BMW and Peugeot aren’t brands that we see go head-to-head very often. Peugeot is a fine brand, I’m not trying to be a snob, but they’re just not often compared against one another, even in Europe. Typically BMW faces off against its own German neighbors but it is nice to see some new blood get a crack at one of the German giants. In this new comparison test from Top Gear, we get to see the BMW 330e Touring take on the new Peugeot 508 PSE.
Both cars in this test are plug-in hybrid wagons of similar size but that’s about where their similarities end. The Peugeot is night and day different, compared to the 330e, both in terms of its styling and its powertrain. On the outside, the French wagon oozes style in a way that the relatively boring 330e couldn’t even dream of. However, it is a bit overly styled in some areas that might grow tiresome after awhile.

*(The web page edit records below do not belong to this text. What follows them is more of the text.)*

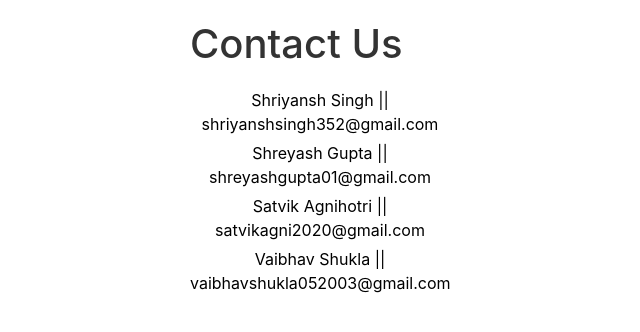
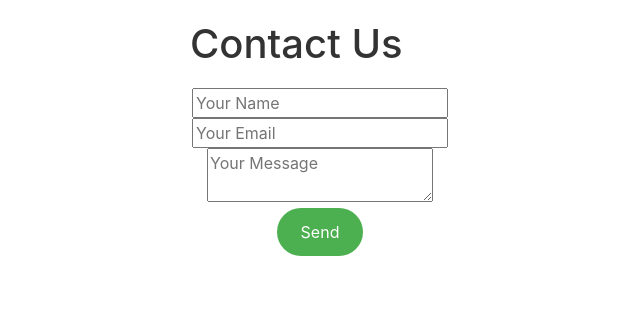
Before and after one commit to shriyansh-02/Thrift-Shop, a React (Create React App) app: page /contactus in a window 1280 px wide. Shown: the top 332 px of the page, without its empty margins (320-960 px from the left). Built offline with nearby package versions, Linux system fonts and the light colour scheme.

Commit message:
Updated ContactUs page to working email form using EmailJS

```diff
--- a/package.json
+++ b/package.json
@@ -6,6 +6,7 @@
     "@testing-library/jest-dom": "^5.14.1",
     "@testing-library/react": "^11.2.7",
     "@testing-library/user-event": "^12.8.3",
+    "emailjs-com": "^3.2.0",
     "firebase": "^9.1.1",
     "react": "^17.0.2",
     "react-dom": "^17.0.2",
--- a/src/Components/About/ContactUsComp.js
+++ b/src/Components/About/ContactUsComp.js
@@ -1,21 +1,58 @@
 import React from "react";
+import emailjs from "emailjs-com";
 import "./contactUS.css";
 
 function ContactUs() {
+  function sendEmail(e) {
+    e.preventDefault();
+
+    emailjs
+      .sendForm(
+        "YOUR_SERVICE_ID",   // Replace with your EmailJS service ID
+        "YOUR_TEMPLATE_ID",  // Replace with your EmailJS template ID
+        e.target,
+        "YOUR_PUBLIC_KEY"    // Replace with your EmailJS public key
+      )
+      .then(
+        (result) => {
+          alert("Message sent successfully!");
+        },
+        (error) => {
+          alert("Oops! Something went wrong, please try again later.");
+        }
+      );
+  }
+
   return (
-      <>
     <div className="container">
       <h1 className="heading">Contact Us</h1>
-      <ul className="list">
-        <li className="listItem">Shriyansh Singh   ||  shriyanshsingh352@gmail.com</li>
-        <li className="listItem">Shreyash Gupta    ||  shreyashgupta01@gmail.com</li>
-        <li className="listItem">Satvik Agnihotri  ||  satvikagni2020@gmail.com</li>
-        <li className="listItem">Vaibhav Shukla    ||  vaibhavshukla052003@gmail.com</li>
 
-        </ul>
+      <form onSubmit={sendEmail} className="contactForm">
+        <input
+          type="text"
+          name="name"
+          placeholder="Your Name"
+          required
+          className="formInput"
+        />
+        <input
+          type="email"
+          name="email"
+          placeholder="Your Email"
+          required
+          className="formInput"
+        />
+        <textarea
+          name="message"
+          placeholder="Your Message"
+          required
+          className="formTextarea"
+        />
+        <button type="submit" className="formButton">
+          Send
+        </button>
+      </form>
     </div>
-
-      </>
   );
 }
 
```
Also changed, not shown: 1 other file (tests, documents, lock files or other folders). Lines whose indentation alone changed are shown as unchanged.
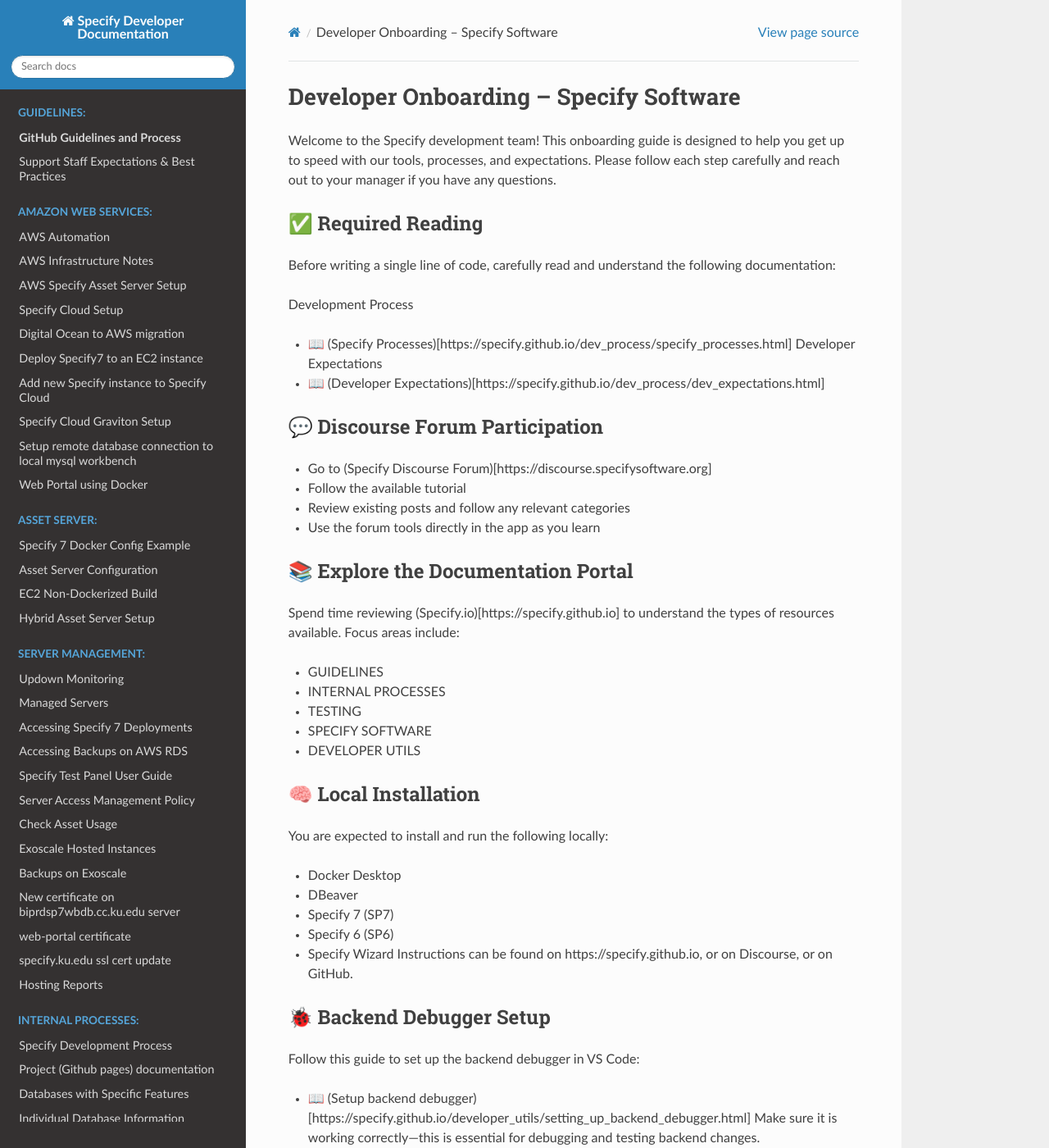
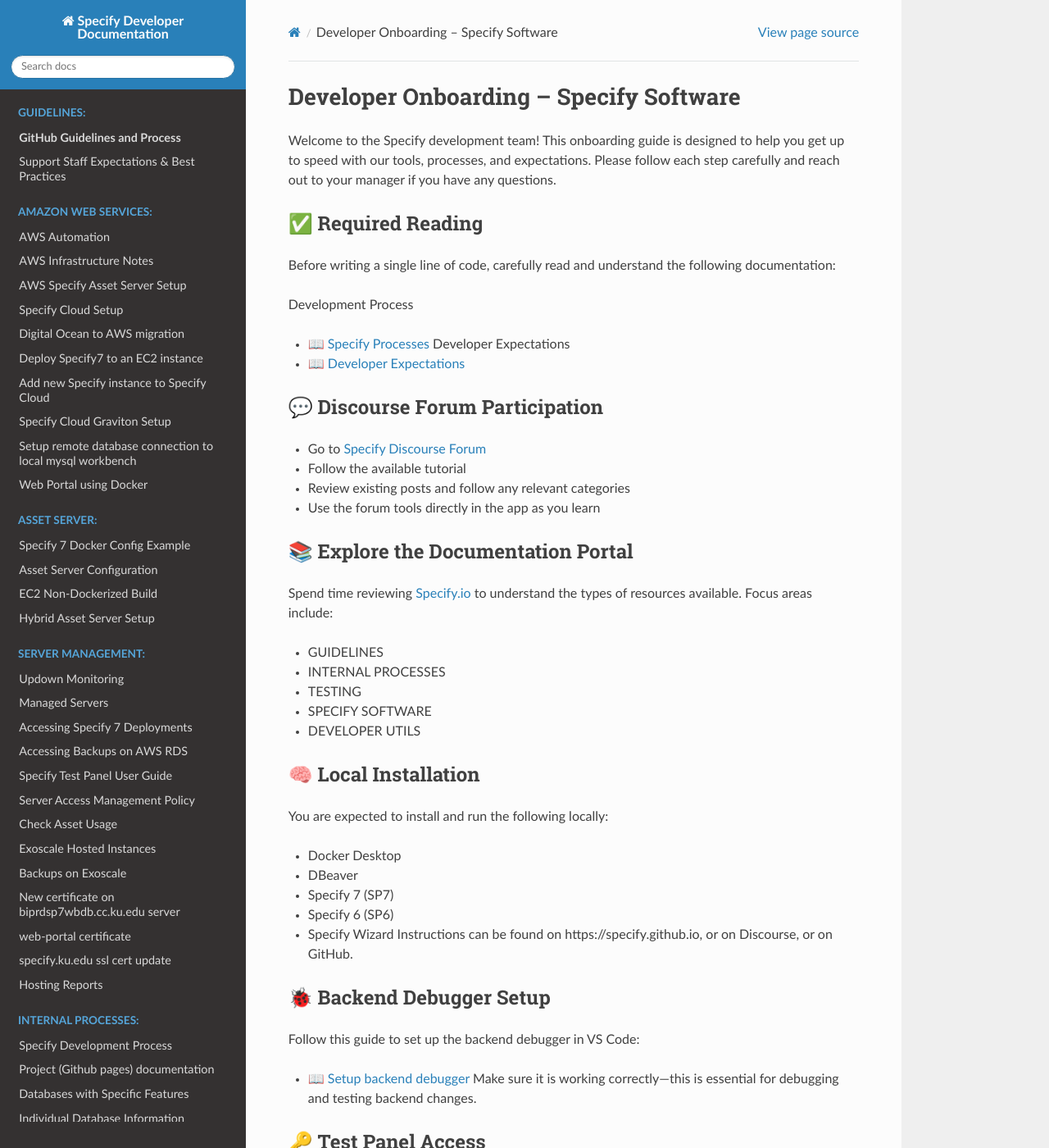
Before and after one commit to specify/specify.github.io, a Sphinx documentation site: the page built from sphinx/dev_process/developeronboarding.md, in a window 1280 px wide and 1400 px high. Shown: the whole window at 82% size. Built offline with Sphinx 7.4.7 and the Read the Docs theme 3.1.0, drawn with Linux system fonts in a browser that asks for light colours; some of the changed text lies outside the part shown.

Commit message:
Update developeronboarding.md

```diff
--- a/sphinx/dev_process/developeronboarding.md
+++ b/sphinx/dev_process/developeronboarding.md
@@ -6,20 +6,20 @@
 Before writing a single line of code, carefully read and understand the following documentation:
 
 Development Process
-- 📖 (Specify Processes)[https://specify.github.io/dev_process/specify_processes.html]
+- 📖 [Specify Processes](https://specify.github.io/dev_process/specify_processes.html)
 Developer Expectations
-- 📖 (Developer Expectations)[https://specify.github.io/dev_process/dev_expectations.html]
+- 📖 [Developer Expectations](https://specify.github.io/dev_process/dev_expectations.html)
 
 ### 💬 Discourse Forum Participation
 
-- Go to (Specify Discourse Forum)[https://discourse.specifysoftware.org]
+- Go to [Specify Discourse Forum](https://discourse.specifysoftware.org)
 - Follow the available tutorial
 - Review existing posts and follow any relevant categories
 - Use the forum tools directly in the app as you learn
 
 ### 📚 Explore the Documentation Portal
 
-Spend time reviewing (Specify.io)[https://specify.github.io] to understand the types of resources available. Focus areas include:
+Spend time reviewing [Specify.io](https://specify.github.io) to understand the types of resources available. Focus areas include:
 - GUIDELINES
 - INTERNAL PROCESSES
 - TESTING
@@ -39,13 +39,13 @@
 ### 🐞 Backend Debugger Setup
 
 Follow this guide to set up the backend debugger in VS Code:
-- 📖 (Setup backend debugger)[https://specify.github.io/developer_utils/setting_up_backend_debugger.html]
+- 📖 [Setup backend debugger](https://specify.github.io/developer_utils/setting_up_backend_debugger.html)
 Make sure it is working correctly—this is essential for debugging and testing backend changes.
 
 ### 🔑 Test Panel Access
 
 To work with the test panel:
-- Follow the steps outlined in the (debugger setup guide)[https://specify.github.io/server_management/specify_ssh_docker_guide.html]
+- Follow the steps outlined in the [debugger setup guide](https://specify.github.io/server_management/specify_ssh_docker_guide.html)
 - Contact the relevant team members to generate the necessary API keys and credentials
 - Create a new instance and test it
 - Download a database
```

While the 3 Series will always be a 3 Series; handsome, if a bit reserved.
Underneath the skin, the BMW 330e Touring packs a familiar recipe — a 2.0 liter turbo-four with some hybrid assistance to power the rear axle through an eight-speed auto. The Peugeot on the other hand gets a 1.6 liter turbo-four with some electric help at the front axle and then another electric motor at the rear-axle, giving it all-wheel drive similar to how a MINI Countryman hybrid works. The Peugeot is significantly more powerful because of it, packing 355 horsepower and 384 lb-ft of torque, compared to the BMW’s 288 horsepower and 310 lb-ft.
Driving the Peugeot, according to Top Gear, is about as complicated as its powertrain sounds. It has too many modes for too many things, its ergonomics are a bit confusing, and simple things like changing the regen braking are tied to too many other settings. On the flipside, the BMW 330e Touring feels as familiar as an old couch on the inside. It’s nowhere near as stylish or as interesting to look at but you can get in and immediately feel at home.
Which car is better? It’s not as easy as one car is better than the other because they both ultimately do the same thing — provide a hybrid wagon experience — but they go about it so differently that it’s hard to choose which to buy. Check out TG’s review to find out.
[Source: Top Gear]